Data extracted from a collection:
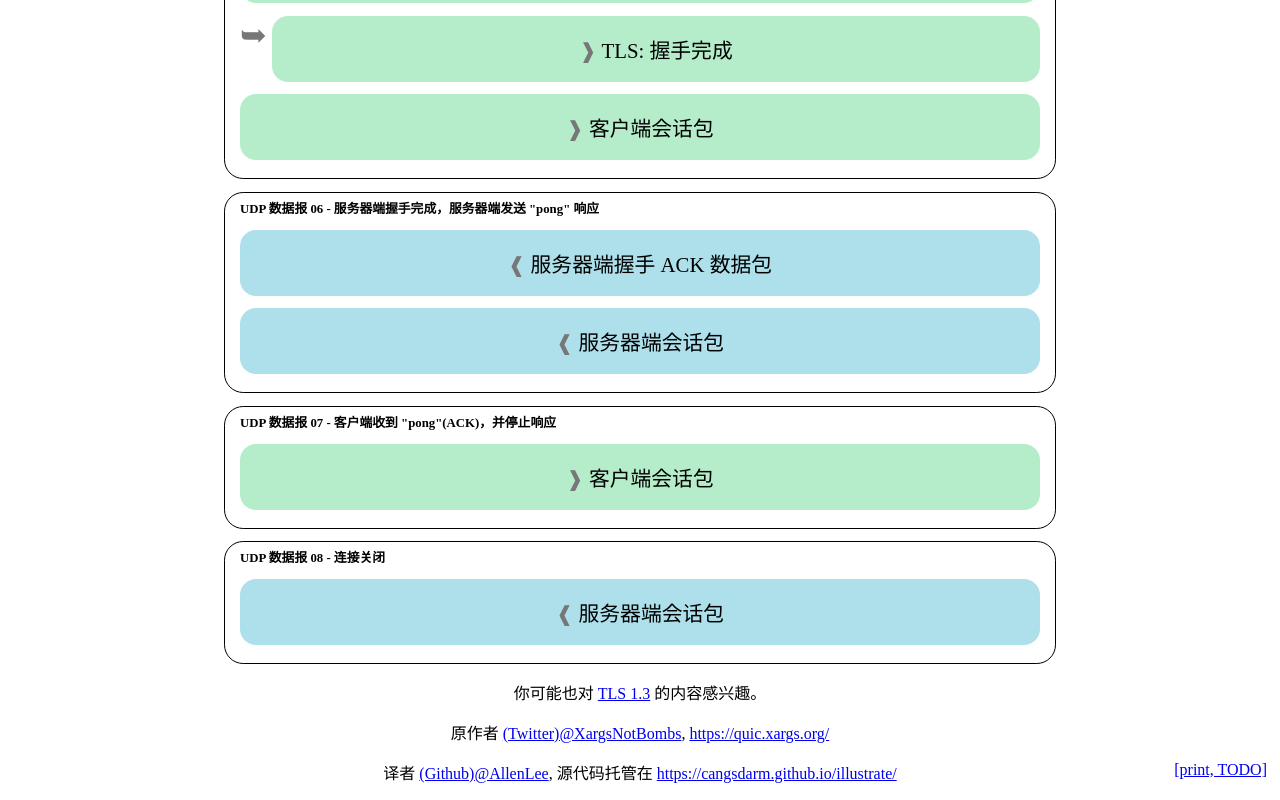
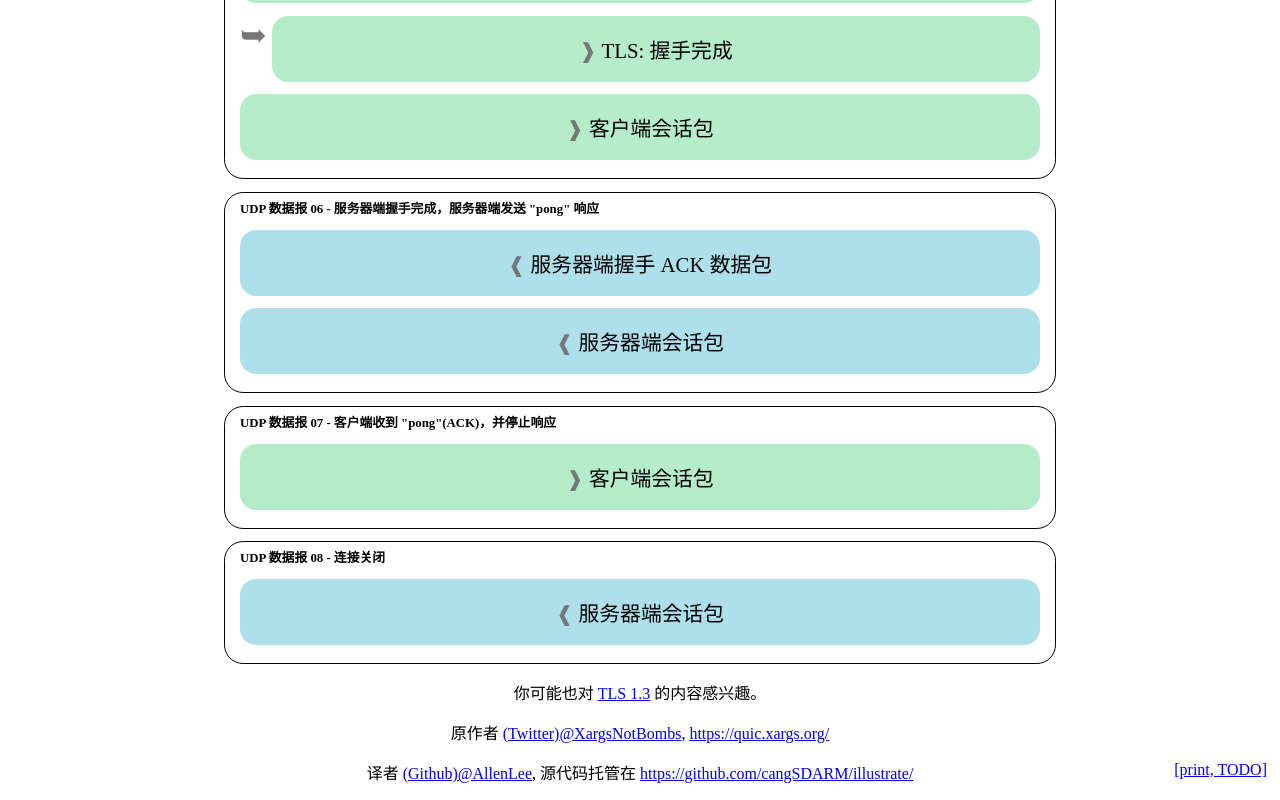
Before and after one commit to cangSDARM/illustrate, a React (Vite) app: page /illustrate/quic in a window 1280 px wide. Shown: the part 2303-3103 px from the top of the page. Built offline with nearby package versions, Linux system fonts and the light colour scheme.

Commit message:
workprogress

```diff
--- a/src/Footer/index.jsx
+++ b/src/Footer/index.jsx
@@ -28,8 +28,8 @@ const Footer = ({ desc, mother }) => {
             (Github)@AllenLee
           </a>
           , 源代码托管在{" "}
-          <a href="https://cangsdarm.github.io/illustrate/" target="_blank">
-            https://cangsdarm.github.io/illustrate/
+          <a href="https://github.com/cangSDARM/illustrate/" target="_blank">
+            https://github.com/cangSDARM/illustrate/
           </a>
         </p>
       </div>
```
Also changed, not shown: 1 other file (tests, documents, lock files or other folders).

TASK GOAL: Copy out the records exactly; the pictures stay behind.

RESULT OF THIS TASK:
Before and after one commit to cangSDARM/illustrate, a React (Vite) app: page /illustrate/quic in a window 1280 px wide. Shown: the part 2303-3103 px from the top of the page. Built offline with nearby package versions, Linux system fonts and the light colour scheme.

Commit message:
workprogress

```diff
--- a/src/Footer/index.jsx
+++ b/src/Footer/index.jsx
@@ -28,8 +28,8 @@ const Footer = ({ desc, mother }) => {
             (Github)@AllenLee
           </a>
           , 源代码托管在{" "}
-          <a href="https://cangsdarm.github.io/illustrate/" target="_blank">
-            https://cangsdarm.github.io/illustrate/
+          <a href="https://github.com/cangSDARM/illustrate/" target="_blank">
+            https://github.com/cangSDARM/illustrate/
           </a>
         </p>
       </div>
```
Also changed, not shown: 1 other file (tests, documents, lock files or other folders).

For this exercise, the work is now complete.